The encounter occurred April 12 between Walker and Nate Yazzie, a part-time MCC employee assisting the college’s American Indian adviser, at the school’s 40th anniversary celebration.
The Mesa Legend, MCC’s student newspaper, reported Monday that Walker and Yazzie were talking when Walker asked if a nearby multicolored flag, called a rainbow flag and signifying gay pride, belonged to a local gay group.
Yazzie said yes, to which Walker replied "It’s a shame that they’re here." Yazzie then said he was gay, to which Walker replied "It’s a shame you are."
In an interview Tuesday, Walker recalled a slightly different account.
Walker, who is part American Indian, struck up a conversation with Yazzie, who was at a table displaying items highlighting American Indian culture. When Walker asked about the rainbow flag, Yazzie said that he was gay, to which
Walker says he replied that he wished Yazzie was straight like him.
Claiming that gay people lead a "deviant lifestyle," Walker on Tuesday described himself as a practicing Baptist who subscribes to a literal interpretation of the Bible, which he said prohibits homosexuality, premarital sex and "doing anything abnormal."
"They’re trying to convince our children that’s normal behavior," he said.
Walker, 59, didn’t see the article in the student newspaper, but said the comments he made last month were his personal opinion and were not meant to be published.
Yazzie couldn’t be reached for comment.

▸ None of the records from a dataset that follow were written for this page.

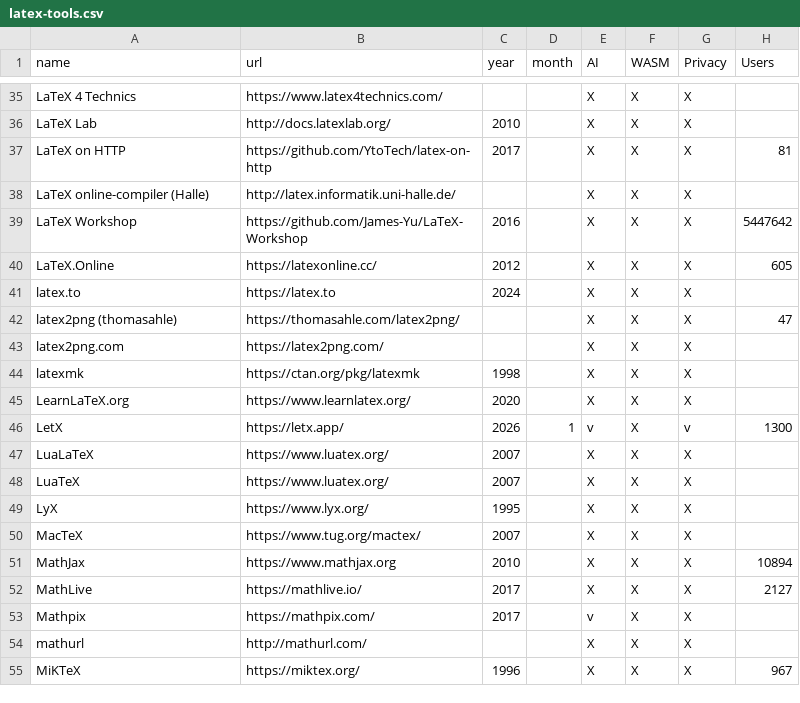
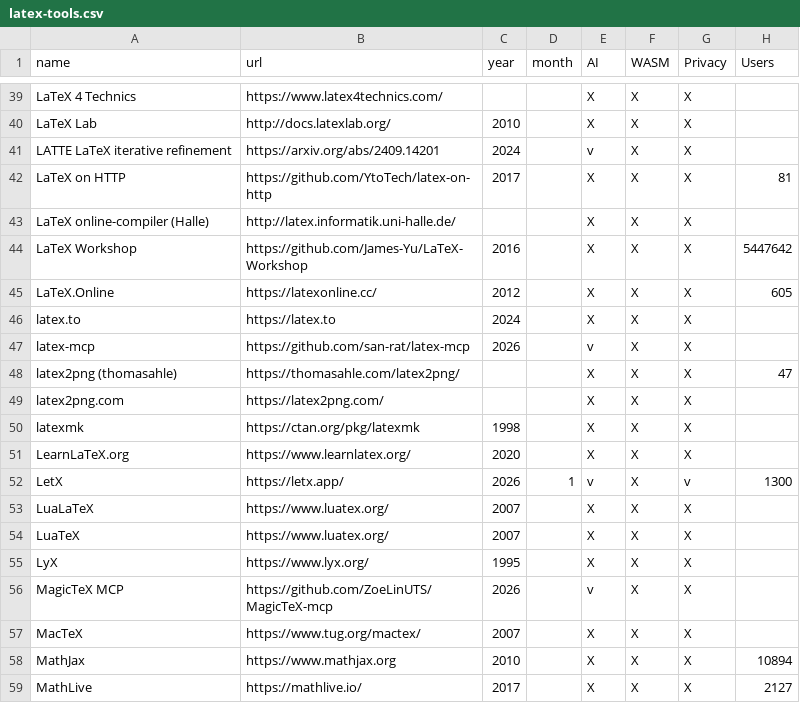
Before and after one commit to martino-vic/undertwig, a CSV file: docs/latex-tools.csv, drawn as a sheet; only a part is shown, gaps mark what is left out; the shorter side is filled out with more unchanged rows; the diff covers the shown part only.

```diff
--- a/docs/latex-tools.csv
+++ b/docs/latex-tools.csv
@@ -36,2 +40,3 @@ LaTeX 4 Technics,https://www.latex4technics.com/,,,X,X,X,
 LaTeX Lab,http://docs.latexlab.org/,2010,,X,X,X,
+LATTE LaTeX iterative refinement,https://arxiv.org/abs/2409.14201,2024,,v,X,X,
 LaTeX on HTTP,https://github.com/YtoTech/latex-on-http,2017,,X,X,X,81
@@ -41,2 +46,3 @@ LaTeX.Online,https://latexonline.cc/,2012,,X,X,X,605
 latex.to,https://latex.to,2024,,X,X,X,
+latex-mcp,https://github.com/san-rat/latex-mcp,2026,,v,X,X,
 latex2png (thomasahle),https://thomasahle.com/latex2png/,,,X,X,X,47
@@ -49,2 +55,3 @@ LuaTeX,https://www.luatex.org/,2007,,X,X,X,
 LyX,https://www.lyx.org/,1995,,X,X,X,
+MagicTeX MCP,https://github.com/ZoeLinUTS/MagicTeX-mcp,2026,,v,X,X,
 MacTeX,https://www.tug.org/mactex/,2007,,X,X,X,
```
Also changed, not shown: 10 added rows and 1 removed row elsewhere in this file.
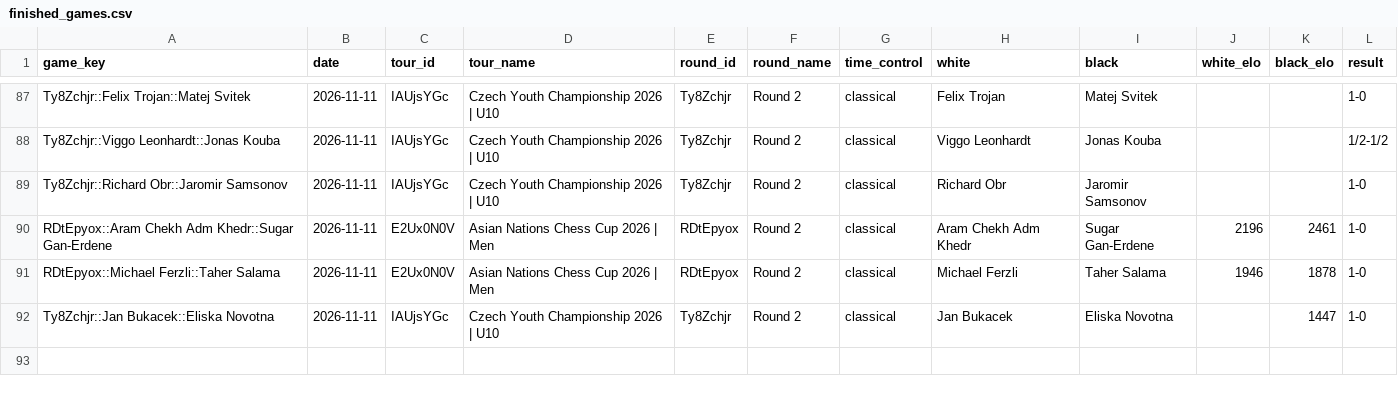
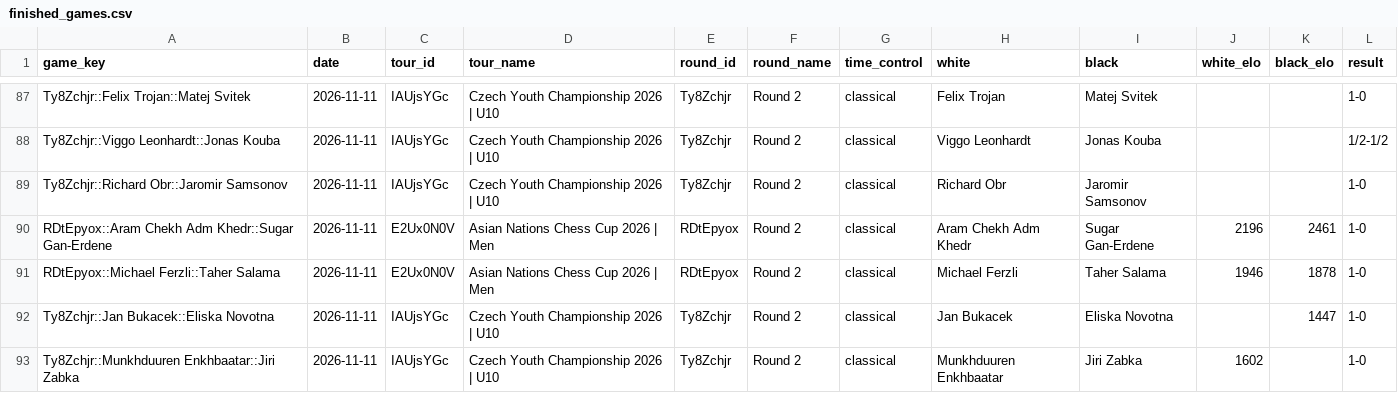
Before and after one commit to renju4433/renju4433.github.io, a CSV file: bisai/_engine/history/finished_games.csv, drawn as a sheet; only a part is shown, gaps mark what is left out; the diff names each change by its address in the sheet, - before the commit and + after, or states it on an @@ line.

```diff
--- a/bisai/_engine/history/finished_games.csv
+++ b/bisai/_engine/history/finished_games.csv
+row 93: Ty8Zchjr::Munkhduuren Enkhbaatar::Jiri Zabka | 2026-11-11 | IAUjsYGc | Czech Youth Championship 2026 | U10 | Ty8Zchjr | Round 2 | classical | Munkhduuren Enkhbaatar | Jiri Zabka | 1602 |  | 1-0
```
Also changed, not shown: 2 other files.
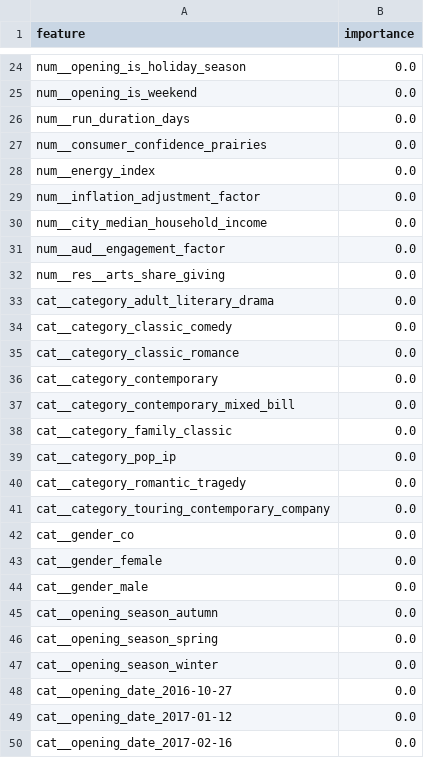
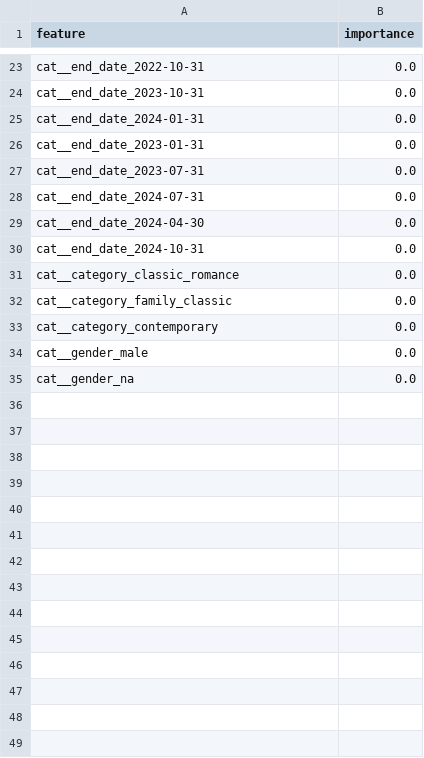
Before and after one commit to chrisrobingeorge-ai/alberta_ballet_title_scoring_app.py, a CSV file: results/feature_importances.csv, drawn as a sheet; only a part is shown, gaps mark what is left out; removed rows and columns are numbered as before the commit, all else as after; the diff covers the shown part only; the diff names each change by its address in the sheet, - before the commit and + after, or states it on an @@ line.

```diff
--- a/results/feature_importances.csv
+++ b/results/feature_importances.csv
-A23 (feature): num__opening_is_holiday_season
+A23 (feature): cat__end_date_2022-10-31
-row 25: num__opening_is_weekend | 0.0
-A24 (feature): num__run_duration_days
+A24 (feature): cat__end_date_2023-10-31
-row 27: num__consumer_confidence_prairies | 0.0
-row 28: num__energy_index | 0.0
-A25 (feature): num__inflation_adjustment_factor
+A25 (feature): cat__end_date_2024-01-31
-A26 (feature): num__city_median_household_income
+A26 (feature): cat__end_date_2023-01-31
-A27 (feature): num__aud__engagement_factor
+A27 (feature): cat__end_date_2023-07-31
-A28 (feature): num__res__arts_share_giving
+A28 (feature): cat__end_date_2024-07-31
-A29 (feature): cat__category_adult_literary_drama
+A29 (feature): cat__end_date_2024-04-30
-A30 (feature): cat__category_classic_comedy
+A30 (feature): cat__end_date_2024-10-31
@@ row 38 moved to row 32: cat__category_family_classic @@
-row 37: cat__category_contemporary_mixed_bill | 0.0
-row 39: cat__category_pop_ip | 0.0
-row 40: cat__category_romantic_tragedy | 0.0
-row 41: cat__category_touring_contemporary_company | 0.0
-row 42: cat__gender_co | 0.0
-row 43: cat__gender_female | 0.0
-row 45: cat__opening_season_autumn | 0.0
-A35 (feature): cat__opening_season_spring
+A35 (feature): cat__gender_na
-row 47: cat__opening_season_winter | 0.0
-row 48: cat__opening_date_2016-10-27 | 0.0
-row 49: cat__opening_date_2017-01-12 | 0.0
-row 50: cat__opening_date_2017-02-16 | 0.0
```
Also changed, not shown: 13 added rows, 46 removed rows and 7 edited cells elsewhere in this file, 3 other files.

Walker said Tuesday he was going to call district chancellor Rufus Glasper, but emphasized that he would not try to have Yazzie fired or disciplined. Still, he said, "Employees shouldn’t be involved in stirring up controversy."
Rick DeGraw, a district spokesman, said the district office had received eight complaints by Tuesday afternoon from people who questioned why Walker made such remarks.
"It is more difficult to convince people we are totally committed to diversity when not everyone is expressing that same view," DeGraw said. However, "we take this very seriously," he said.
For his part, Walker says he’s glad for the publicity because the issue needs attention and promised more controversy.
He plans to encourage the board to redefine "academic freedom" by restricting what can be talked about in college classrooms. He pointed to a recent incident in which an MCCD student was kicked out of class by a math instructor after the woman complained about the teacher’s "Bushbashing" comments. Walker declined to name the college, the teacher or the student.
The only subjects that should be talked about in class, he said, are those listed on the course syllabus.
Walker believes gay people have a right to an education, but they don’t have a right to promote same-sex relationships on campus.
Sonia Moreno -Filan, a spokeswoman for Mesa Community College, said Yazzie complained to dean Patti Cardenas-Adame, but has not filed a formal grievance.
Cardenas-Adame didn’t return a call.
Walker, a former Navy medic who holds an advanced counseling degree and studied theology, is one of five members of the district governing board. Active in Republican politics, he was elected in November, defeating Charles Backus, a former Arizona State University administrator and professor.
"I’m not disappointed," Walker said, about the recent publicity on his comments. "There’s a lot of attention that needs to be brought to this."